Proceedings of The Physiological Society

University of Oxford (2011) Proc Physiol Soc 23, PC302

Poster Communications

CCL2 excites a subgroup of inflamed C-fibre axons in the rat

N. Richards1, A. Dilley1

1. Clinical and Laboratory Investigation, Brighton and Sussex Medical School, Falmer, Brighton, United Kingdom.

There is evidence that chemokines may play an important role in inflammatory pain pathways (Oh et al., 2001). In particular, the chemokine CCL2 and its cognate receptor CCR2 have been implicated in the excitation of injured peripheral neurons (White et al. 2005). The aim of this in vivo study was to examine the electrophysiological effects of CCL2 on both untreated and inflamed C-fibre neurons and to determine the neuronal expression of CCR2 following inflammation.
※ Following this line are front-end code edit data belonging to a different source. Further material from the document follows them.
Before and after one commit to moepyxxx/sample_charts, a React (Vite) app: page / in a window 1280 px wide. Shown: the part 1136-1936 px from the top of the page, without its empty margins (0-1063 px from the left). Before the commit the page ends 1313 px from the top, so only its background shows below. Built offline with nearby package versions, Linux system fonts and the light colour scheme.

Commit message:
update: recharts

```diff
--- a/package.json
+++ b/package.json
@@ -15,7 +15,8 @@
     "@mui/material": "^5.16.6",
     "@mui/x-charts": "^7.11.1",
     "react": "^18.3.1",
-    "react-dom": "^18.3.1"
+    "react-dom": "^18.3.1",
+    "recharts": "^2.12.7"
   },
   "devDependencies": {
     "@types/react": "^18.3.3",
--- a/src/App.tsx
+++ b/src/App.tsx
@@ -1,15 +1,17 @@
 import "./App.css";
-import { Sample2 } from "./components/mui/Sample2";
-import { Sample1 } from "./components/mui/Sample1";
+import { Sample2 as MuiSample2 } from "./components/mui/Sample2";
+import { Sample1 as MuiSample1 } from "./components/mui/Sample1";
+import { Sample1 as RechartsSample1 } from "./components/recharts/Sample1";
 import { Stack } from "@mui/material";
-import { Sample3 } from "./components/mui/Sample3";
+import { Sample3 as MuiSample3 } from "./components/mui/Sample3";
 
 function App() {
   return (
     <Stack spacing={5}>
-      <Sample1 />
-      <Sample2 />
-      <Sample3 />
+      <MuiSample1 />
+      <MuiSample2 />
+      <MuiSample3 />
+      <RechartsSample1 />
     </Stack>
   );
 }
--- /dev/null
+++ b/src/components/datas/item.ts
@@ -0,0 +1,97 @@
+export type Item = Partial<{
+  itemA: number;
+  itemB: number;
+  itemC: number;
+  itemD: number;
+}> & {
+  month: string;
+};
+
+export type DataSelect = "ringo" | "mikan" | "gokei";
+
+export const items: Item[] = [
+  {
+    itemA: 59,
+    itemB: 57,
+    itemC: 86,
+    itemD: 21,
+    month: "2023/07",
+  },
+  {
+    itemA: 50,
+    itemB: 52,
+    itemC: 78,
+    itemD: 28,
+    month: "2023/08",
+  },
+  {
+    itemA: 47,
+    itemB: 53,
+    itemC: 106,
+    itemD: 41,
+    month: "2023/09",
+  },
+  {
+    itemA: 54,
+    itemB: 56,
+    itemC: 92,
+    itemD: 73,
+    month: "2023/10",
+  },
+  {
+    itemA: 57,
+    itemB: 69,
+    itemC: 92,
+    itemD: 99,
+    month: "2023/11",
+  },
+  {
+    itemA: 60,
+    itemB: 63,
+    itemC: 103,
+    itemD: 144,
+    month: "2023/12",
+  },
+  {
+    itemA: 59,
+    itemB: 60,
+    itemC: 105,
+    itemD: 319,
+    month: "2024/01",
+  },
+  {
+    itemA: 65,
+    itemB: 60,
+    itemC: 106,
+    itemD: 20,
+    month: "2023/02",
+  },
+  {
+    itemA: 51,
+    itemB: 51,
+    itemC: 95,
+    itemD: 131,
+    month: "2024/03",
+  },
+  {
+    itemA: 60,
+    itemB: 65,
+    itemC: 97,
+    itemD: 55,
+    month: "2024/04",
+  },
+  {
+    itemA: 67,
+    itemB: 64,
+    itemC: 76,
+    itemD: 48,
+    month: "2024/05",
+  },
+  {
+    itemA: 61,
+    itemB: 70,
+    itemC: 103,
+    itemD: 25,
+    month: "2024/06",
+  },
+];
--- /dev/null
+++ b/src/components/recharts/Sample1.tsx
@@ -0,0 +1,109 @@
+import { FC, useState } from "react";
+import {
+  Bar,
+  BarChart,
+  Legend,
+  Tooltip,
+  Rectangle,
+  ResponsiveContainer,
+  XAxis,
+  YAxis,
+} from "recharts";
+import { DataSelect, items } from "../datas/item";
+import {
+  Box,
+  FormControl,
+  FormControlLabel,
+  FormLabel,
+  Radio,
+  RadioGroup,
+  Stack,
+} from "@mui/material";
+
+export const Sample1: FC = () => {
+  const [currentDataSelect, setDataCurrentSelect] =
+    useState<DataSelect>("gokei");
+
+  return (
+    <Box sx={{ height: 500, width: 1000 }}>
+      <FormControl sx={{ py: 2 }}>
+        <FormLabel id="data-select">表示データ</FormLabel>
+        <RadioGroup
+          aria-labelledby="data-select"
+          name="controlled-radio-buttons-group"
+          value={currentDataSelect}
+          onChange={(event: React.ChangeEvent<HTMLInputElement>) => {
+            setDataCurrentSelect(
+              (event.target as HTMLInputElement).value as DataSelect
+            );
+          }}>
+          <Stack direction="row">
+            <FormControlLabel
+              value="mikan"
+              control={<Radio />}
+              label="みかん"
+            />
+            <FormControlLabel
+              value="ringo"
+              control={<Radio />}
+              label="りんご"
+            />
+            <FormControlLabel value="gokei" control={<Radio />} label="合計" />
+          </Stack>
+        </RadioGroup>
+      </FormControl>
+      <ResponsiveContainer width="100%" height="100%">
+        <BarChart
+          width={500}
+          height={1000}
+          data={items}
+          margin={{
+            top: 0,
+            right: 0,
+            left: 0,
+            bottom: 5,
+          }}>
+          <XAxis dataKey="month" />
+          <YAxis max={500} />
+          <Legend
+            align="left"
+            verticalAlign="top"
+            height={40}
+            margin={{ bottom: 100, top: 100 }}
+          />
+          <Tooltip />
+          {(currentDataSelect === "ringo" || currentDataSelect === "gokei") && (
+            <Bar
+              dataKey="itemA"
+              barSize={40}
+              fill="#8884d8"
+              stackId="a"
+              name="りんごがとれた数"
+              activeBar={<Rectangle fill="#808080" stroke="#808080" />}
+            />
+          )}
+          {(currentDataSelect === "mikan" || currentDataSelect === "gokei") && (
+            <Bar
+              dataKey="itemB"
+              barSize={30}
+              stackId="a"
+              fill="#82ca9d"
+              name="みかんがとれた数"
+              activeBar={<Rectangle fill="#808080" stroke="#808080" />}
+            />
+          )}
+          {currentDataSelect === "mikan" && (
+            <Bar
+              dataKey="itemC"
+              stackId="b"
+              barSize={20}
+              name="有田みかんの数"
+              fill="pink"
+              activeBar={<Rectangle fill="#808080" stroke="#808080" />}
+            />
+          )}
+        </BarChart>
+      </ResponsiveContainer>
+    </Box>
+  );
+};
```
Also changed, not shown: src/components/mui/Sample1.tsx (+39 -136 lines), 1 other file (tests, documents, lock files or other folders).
The sciatic nerve was locally inflamed (neuritis) in anaesthetised adult male Sprague Dawley rats (n=31; isoflurane, 1.75% in O2) as previously described (Dilley & Bove, 2008). Three to six days following neuritis (n=26), and in untreated animals (n=32), dorsal root single unit recordings were carried out under terminal anaesthesia (1.5g/kg urethane i.p.). CCL2 (in 0.1% bovine serum albumin/saline; BSA saline) or BSA saline were suspended for 15 minutes around the sciatic nerve at the neuritis or equivalent site in untreated animals. Axons were assessed for ongoing activity (OA) as a measure of excitability. CCR2 immunofluorescence was carried out on ipsilateral L5 dorsal root ganglia (DRG). OA developed in 38% of neurons following neuritis (median rate=16.8 spikes/min) compared to 7% in the untreated group (p<0.05). There was also a significant slowing of conduction velocity (median=0.71 m/sec (IQR 0.33)) compared to the untreated group (0.89 m/sec (IQR 0.28); p<0.05). The test agents had negligible effects on untreated neurons (1/10 developed OA post-CCL2, 0/12 post-BSA saline), whereas CCL2 caused 27% (6/22) of neurons in the neuritis group to develop or increase their rate of OA compared to none (0/21) for BSA saline (p<0.05). The ongoing responders had significantly slower baseline firing rates (1.7 (IQR 2.7) spikes/min) compared to non-responders (16.3 (IQR 36.0) spikes/min; p<0.05) as well as normal conduction velocities (0.94 (IQR 0.49 m/sec)). In a subgroup of untreated animals (n=26), the periphery underwent repeated noxious mechanical stimulation during receptive field searches. Receptive field testing took place during in vivo electrophysiological procedures, under terminal anaesthesia. In this group, neurons developed slow OA over time (median rate=2.8 spikes/min). Twenty seven percent (6/22) of these neurons responded to CCL2 treatment compared to 0/19 for BSA saline (p<0.05). The majority of responders (5/6) were recorded late in the experiments (>151 min from setup) and were probably sensitised. CCR2 was expressed at extremely low levels within L5 DRG cell bodies in both the untreated (2.1%) and neuritis groups (0.6%). In summary, CCL2 excites a subgroup of subtly inflamed C-fibre neurons that are either silent or slowly ongoing and have unaltered conduction velocities. The lack of CCR2 expression on inflamed axons suggests that this receptor is not involved in a direct axonal mechanism in the neuritis model. Since CCL2 effects were rapid, other axonal CCL2 receptors may be involved.

Where applicable, experiments conform with Society ethical requirements